But the supposed beautiful lipstick lesbian had quite a turn of phrase when it came to characterizing the people of Israel and the actions of its governments and people. Quite something to know that every word of this supposedly authentic Syrian Arab voice came from Mr Tom MacMaster, sometime of Georgia USA, now of Scotland and Edinnburgh University's Students for Justice in Palestine.
As soon as I post this, I know, the defenders of the Holy Nation will come and denounce me, will ask why it is that I do not see their cause as holy and my own people, my own heritage, my own history, as nothing more than the squawkings of baboons.
Don’t laugh; I am sure they will come. And they will again and again demonstrate their arrogance and their ignorance. When not claiming that their innate superiority in all things means that democracy is not for the likes of me (after all, how else to justify their state?) or that we are all needing just a firm, pale hand to guide us, they will show their ignorance of history.
I for one know my own history. And I know my own country. I know that Jaulan was lost after the Syrians had agreed to cease fire. I know who started that war; it wasn’t us. I know that the Israelis hold Jaulan because they would steal our water and need a nice platform to keep Damascus in their gunsights. I know that there is no difference between what keeps them there and what took Saddam to Kuwait … I know of American sailors who died to keep the world from knowing … I know that their own generals admitted that all the ‘vicious wicked Syrian attacks’ were provoked by them, not us …
I know also of the ethnic cleansing that they undertook up there; 131,000 people made homeless so that Russian migrants might have a place to illegally live.
And whatever happens in Palestine, no Syrian can forget that they stole our land and made our people homeless.
And we also know who here was guilty of collusion; we know who worked closest with the Soviets then to start the war, who it was who gave the orders to pull back troops from impregnable strongholds on the Jaulan, who it was who would surrender our patrimony without a shot;
The one who gave those orders, the order that, for what it’s worth, meant the death of my father’s older brother, now has a son. And that son is called the President.
Every Syrian knows that; every Syrian knows that Traitor of the Naksa’s second son is President and that another runs his squads of killers. Every Syrian knows that Bashar has never lifted a finger to redeem Jaulan.
So when the lying liars and propagandists, the makers of hasbara and singers of paeans to the so-called Chosen claims that “Bashar tricked us into killing people (if you can call mere Arabs humans and not two-legged dogs) so as to distract fromhis own crimes”, tell them to stuff it. They lie.

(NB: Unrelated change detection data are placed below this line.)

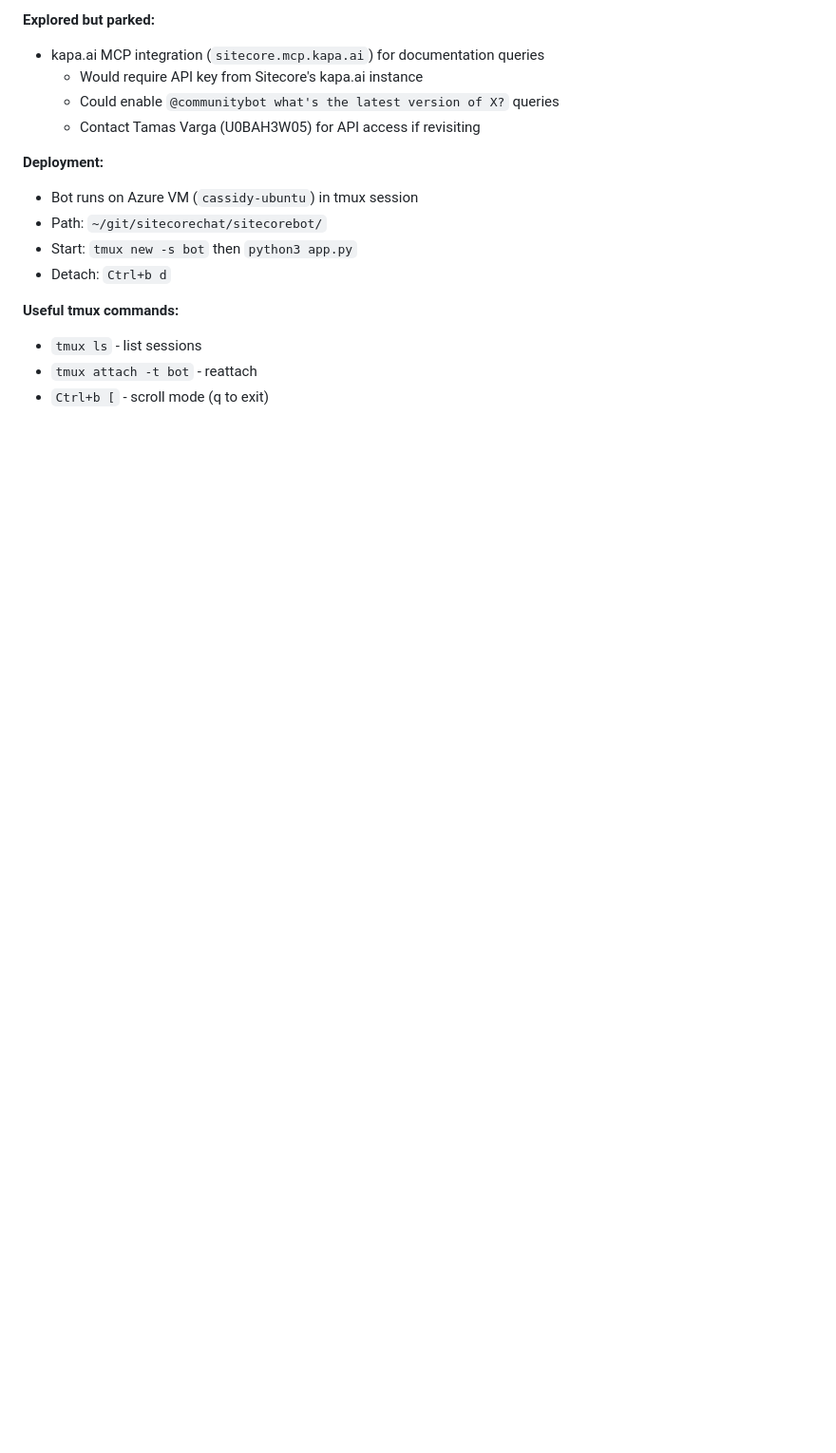
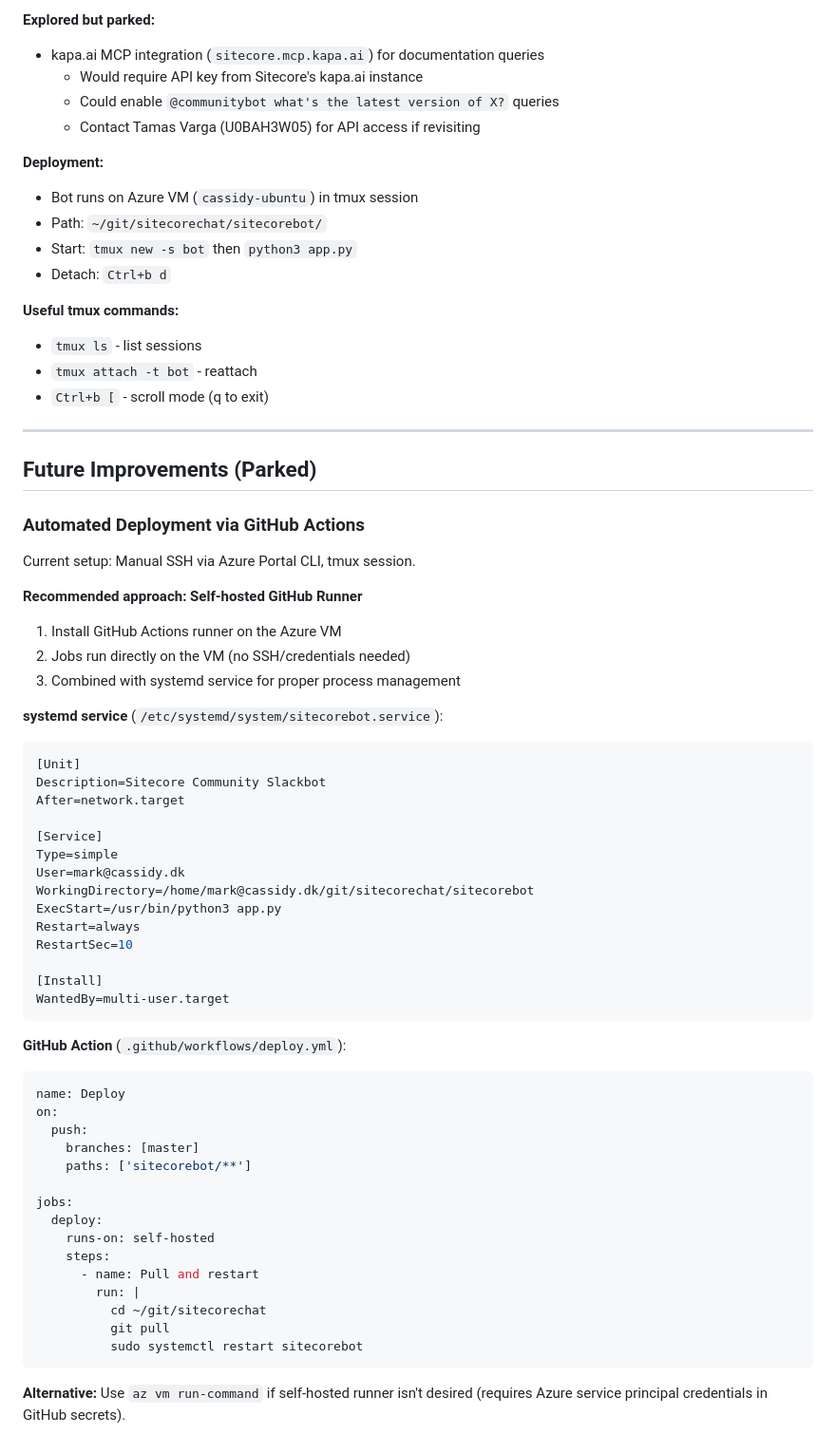
Before and after one commit to akshaysura/sitecorechat, a Markdown page: sitecorebot/claude.md, the part around the change. Shown at 95% size. GitHub-like rendering; blank space fills up the shorter version.

Commit message:
Add deployment automation notes to claude.md
Document self-hosted runner and systemd service setup for future reference.

Co-Authored-By: Claude Opus 4.5 <noreply@anthropic.com>

````diff
--- a/sitecorebot/claude.md
+++ b/sitecorebot/claude.md
@@ -139,3 +139,55 @@ See `changelog.txt` for earlier history.
 - `tmux ls` - list sessions
 - `tmux attach -t bot` - reattach
 - `Ctrl+b [` - scroll mode (q to exit)
+
+---
+
+## Future Improvements (Parked)
+
+### Automated Deployment via GitHub Actions
+
+Current setup: Manual SSH via Azure Portal CLI, tmux session.
+
+**Recommended approach: Self-hosted GitHub Runner**
+1. Install GitHub Actions runner on the Azure VM
+2. Jobs run directly on the VM (no SSH/credentials needed)
+3. Combined with systemd service for proper process management
+
+**systemd service** (`/etc/systemd/system/sitecorebot.service`):
+```ini
+[Unit]
+Description=Sitecore Community Slackbot
+After=network.target
+
+[Service]
+Type=simple
+User=mark@cassidy.dk
+WorkingDirectory=/home/mark@cassidy.dk/git/sitecorechat/sitecorebot
+ExecStart=/usr/bin/python3 app.py
+Restart=always
+RestartSec=10
+
+[Install]
+WantedBy=multi-user.target
+```
+
+**GitHub Action** (`.github/workflows/deploy.yml`):
+```yaml
+name: Deploy
+on:
+  push:
+    branches: [master]
+    paths: ['sitecorebot/**']
+
+jobs:
+  deploy:
+    runs-on: self-hosted
+    steps:
+      - name: Pull and restart
+        run: |
+          cd ~/git/sitecorechat
+          git pull
+          sudo systemctl restart sitecorebot
+```
+
+**Alternative:** Use `az vm run-command` if self-hosted runner isn't desired (requires Azure service principal credentials in GitHub secrets).
````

Listening to the amazing explanations of how the British SAS team came to be caught, handcuffed, publicly humiliated and booted out by the very Libyan opposition groups they'd come to make contact with, I'm not the only one to be marvelling at the incredible series of blunders and Chelm-worthy reasoning behind the debacle.
There has to be some sort of explanation for how an operation came to be approved by a whole chain of operational and political command which involved the use of a helicopter as a supposedly stealthy way to deliver a clandestine team of special forces carrying sensitive transmitting equipment and fake passports.
Anyone who's ever had a night disturbed by a police helicopter pursuing crims or coming airlift accident victims will be in no doubt that arriving via helicopter is one of the least stealthy methods imaginable of turning up for a clandestine rendezvous. What could they have been thinking?
My guess is that the unconscious pull of the romance of the James Bond ethos still impacts on real life secret service and political calculations. Especially where you have someone in charge like William Hague who seems to want to display his macho credentials when demonstrating that he's the Foreign Secretary now. And I bet they all watched the Milk Tray commercials when they were kids....
Here's Shami Chakrabharti, Director of Liberty, the leading human rights advocacy group in the UK, working herself unapologetically into a state of outrage in 2009 in front of a national TV audience about what she insists are human rights violations and acquiescence to torture by the UK government.
But since then, it's emerged that in the same year, she sat through a meeting of the Council of the London School of Economics, of which she is a member, when they refused to listen to the objections of the late Professor Fred Halliday, in a letter specifically addressed to them, about LSE taking money from the Gaddafi regime, inter alia on the grounds of Libya's continuing appalling human rights record. Needless to say, the use of torture is central to the regime's achievement in staying in power for 42 years.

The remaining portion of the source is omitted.